=== PROBLEM REQUIREMENTS ===
Each line in the listing below that contains "ㄅㄆㆠㄇㄉㄊㄋㄌㄍㄎㆣㄫㄗㄘㆡㄙㄏㄧㄨㄚㄝㄜㆦㆬㄣㄥˋ" should be returned.
-- Opening Marker --
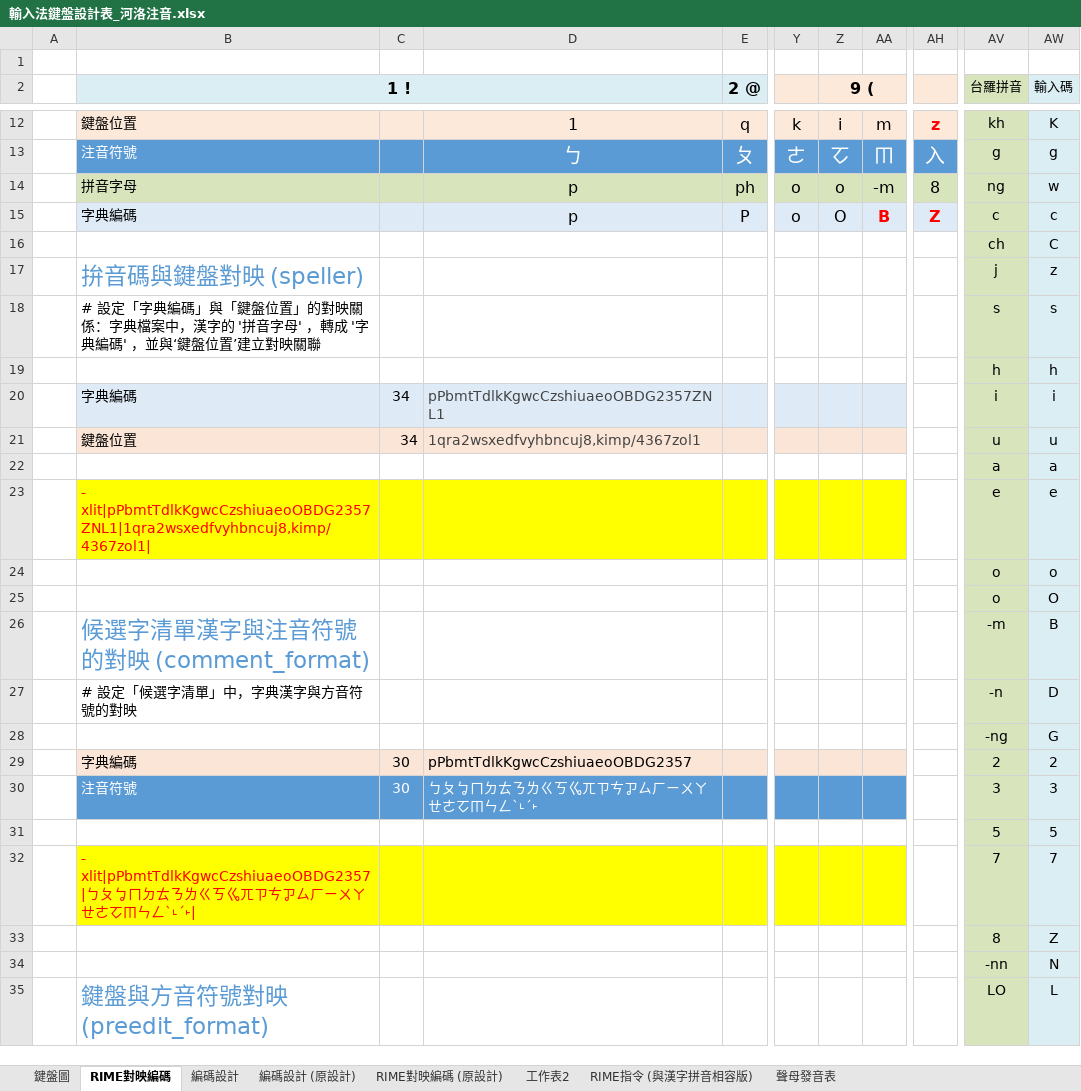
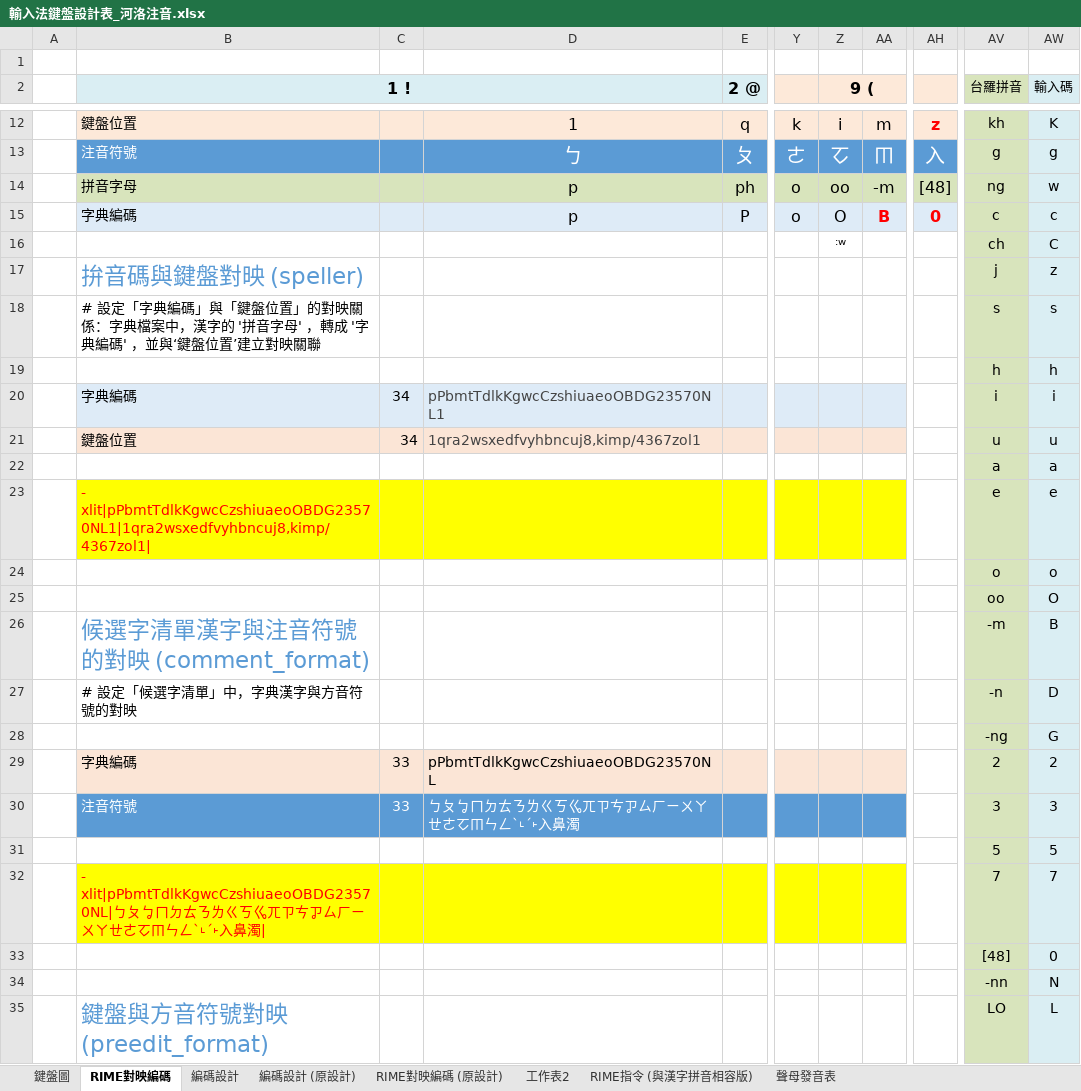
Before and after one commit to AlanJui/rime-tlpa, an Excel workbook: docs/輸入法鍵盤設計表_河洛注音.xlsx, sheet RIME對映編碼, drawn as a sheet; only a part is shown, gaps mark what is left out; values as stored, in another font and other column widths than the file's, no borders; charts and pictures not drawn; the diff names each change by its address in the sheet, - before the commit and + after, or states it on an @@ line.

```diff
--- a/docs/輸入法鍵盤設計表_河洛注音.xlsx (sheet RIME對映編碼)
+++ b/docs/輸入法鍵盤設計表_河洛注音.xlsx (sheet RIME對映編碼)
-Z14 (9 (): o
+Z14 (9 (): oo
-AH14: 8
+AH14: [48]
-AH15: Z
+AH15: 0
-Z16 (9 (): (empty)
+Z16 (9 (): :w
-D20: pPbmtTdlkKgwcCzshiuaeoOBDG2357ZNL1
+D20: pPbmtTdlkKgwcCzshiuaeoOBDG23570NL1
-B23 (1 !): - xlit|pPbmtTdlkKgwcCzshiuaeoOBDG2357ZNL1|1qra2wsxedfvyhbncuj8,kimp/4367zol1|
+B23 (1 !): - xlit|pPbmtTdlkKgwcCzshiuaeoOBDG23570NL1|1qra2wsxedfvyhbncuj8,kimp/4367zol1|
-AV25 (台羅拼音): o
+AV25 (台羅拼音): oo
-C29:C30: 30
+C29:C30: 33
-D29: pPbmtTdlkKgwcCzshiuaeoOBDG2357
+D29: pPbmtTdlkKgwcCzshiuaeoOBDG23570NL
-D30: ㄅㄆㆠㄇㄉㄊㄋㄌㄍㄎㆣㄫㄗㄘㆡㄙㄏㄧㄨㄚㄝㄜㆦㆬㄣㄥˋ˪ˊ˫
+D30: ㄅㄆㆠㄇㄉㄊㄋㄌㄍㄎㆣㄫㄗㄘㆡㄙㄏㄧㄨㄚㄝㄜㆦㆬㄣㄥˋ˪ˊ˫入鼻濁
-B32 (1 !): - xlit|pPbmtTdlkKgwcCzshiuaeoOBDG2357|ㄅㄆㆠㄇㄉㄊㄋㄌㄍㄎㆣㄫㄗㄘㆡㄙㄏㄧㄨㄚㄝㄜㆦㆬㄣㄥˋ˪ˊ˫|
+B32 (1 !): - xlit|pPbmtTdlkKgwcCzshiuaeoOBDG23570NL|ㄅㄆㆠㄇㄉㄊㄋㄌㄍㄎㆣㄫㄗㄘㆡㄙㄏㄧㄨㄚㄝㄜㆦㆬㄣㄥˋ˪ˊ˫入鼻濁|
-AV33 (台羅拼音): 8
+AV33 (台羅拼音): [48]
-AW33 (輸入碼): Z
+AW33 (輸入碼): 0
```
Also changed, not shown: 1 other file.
-- Closing Marker --
=== EXERCISE ANSWER ===
-D30: ㄅㄆㆠㄇㄉㄊㄋㄌㄍㄎㆣㄫㄗㄘㆡㄙㄏㄧㄨㄚㄝㄜㆦㆬㄣㄥˋ˪ˊ˫
+D30: ㄅㄆㆠㄇㄉㄊㄋㄌㄍㄎㆣㄫㄗㄘㆡㄙㄏㄧㄨㄚㄝㄜㆦㆬㄣㄥˋ˪ˊ˫入鼻濁
-B32 (1 !): - xlit|pPbmtTdlkKgwcCzshiuaeoOBDG2357|ㄅㄆㆠㄇㄉㄊㄋㄌㄍㄎㆣㄫㄗㄘㆡㄙㄏㄧㄨㄚㄝㄜㆦㆬㄣㄥˋ˪ˊ˫|
+B32 (1 !): - xlit|pPbmtTdlkKgwcCzshiuaeoOBDG23570NL|ㄅㄆㆠㄇㄉㄊㄋㄌㄍㄎㆣㄫㄗㄘㆡㄙㄏㄧㄨㄚㄝㄜㆦㆬㄣㄥˋ˪ˊ˫入鼻濁|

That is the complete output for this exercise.